→ **Input material**:
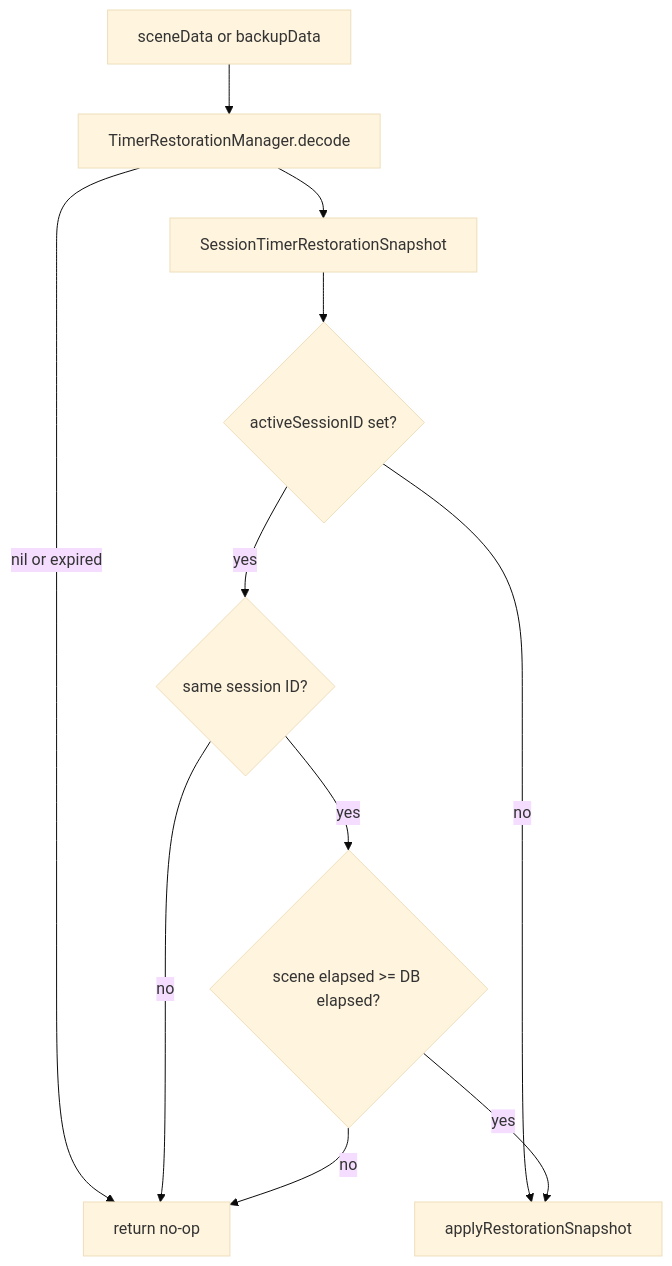
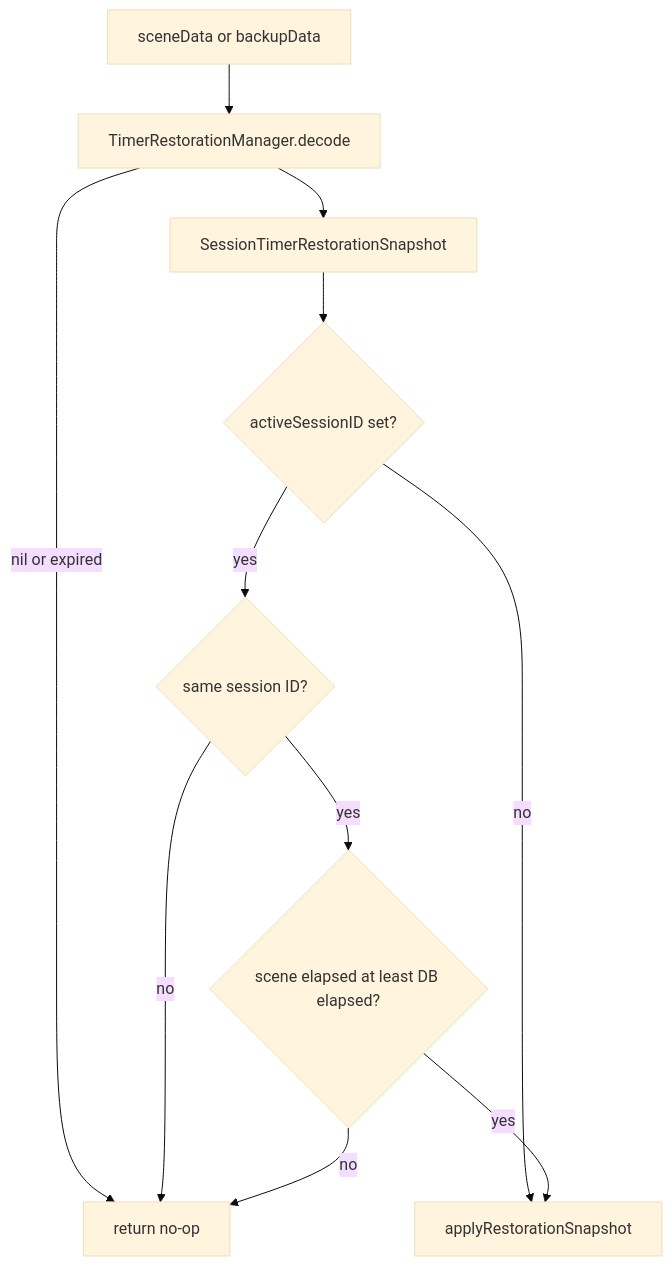
One commit to nguyenquanghuy22041990/FocusUp changed the third of 5 diagrams in docs/interview-guide/16-app-restoration-coordinator.md. Above: the diagram before and after it, drawn with Mermaid (base theme). The commit also changed other lines of this file and 30 other files, not shown here.

````diff
--- a/docs/interview-guide/16-app-restoration-coordinator.md
+++ b/docs/interview-guide/16-app-restoration-coordinator.md
@@ -264,13 +264,13 @@
 ```mermaid
 flowchart TD
     DATA[sceneData or backupData] --> DECODE[TimerRestorationManager.decode]
     DECODE -->|nil or expired| SKIP[return no-op]
     DECODE --> SNAP[SessionTimerRestorationSnapshot]
     SNAP --> HAS{activeSessionID set?}
     HAS -->|no| APPLY[applyRestorationSnapshot]
     HAS -->|yes| MATCH{same session ID?}
     MATCH -->|no| SKIP
-    MATCH -->|yes| ELAPSED{scene elapsed >= DB elapsed?}
+    MATCH -->|yes| ELAPSED{"scene elapsed at least DB elapsed?"}
     ELAPSED -->|no| SKIP
     ELAPSED -->|yes| APPLY
 ```
````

→ **Exercise**:
Scan the data above for the string "guide". Copy every line in which it appears.

→ **Output for this task**:
One commit to nguyenquanghuy22041990/FocusUp changed the third of 5 diagrams in docs/interview-guide/16-app-restoration-coordinator.md. Above: the diagram before and after it, drawn with Mermaid (base theme). The commit also changed other lines of this file and 30 other files, not shown here.
--- a/docs/interview-guide/16-app-restoration-coordinator.md
+++ b/docs/interview-guide/16-app-restoration-coordinator.md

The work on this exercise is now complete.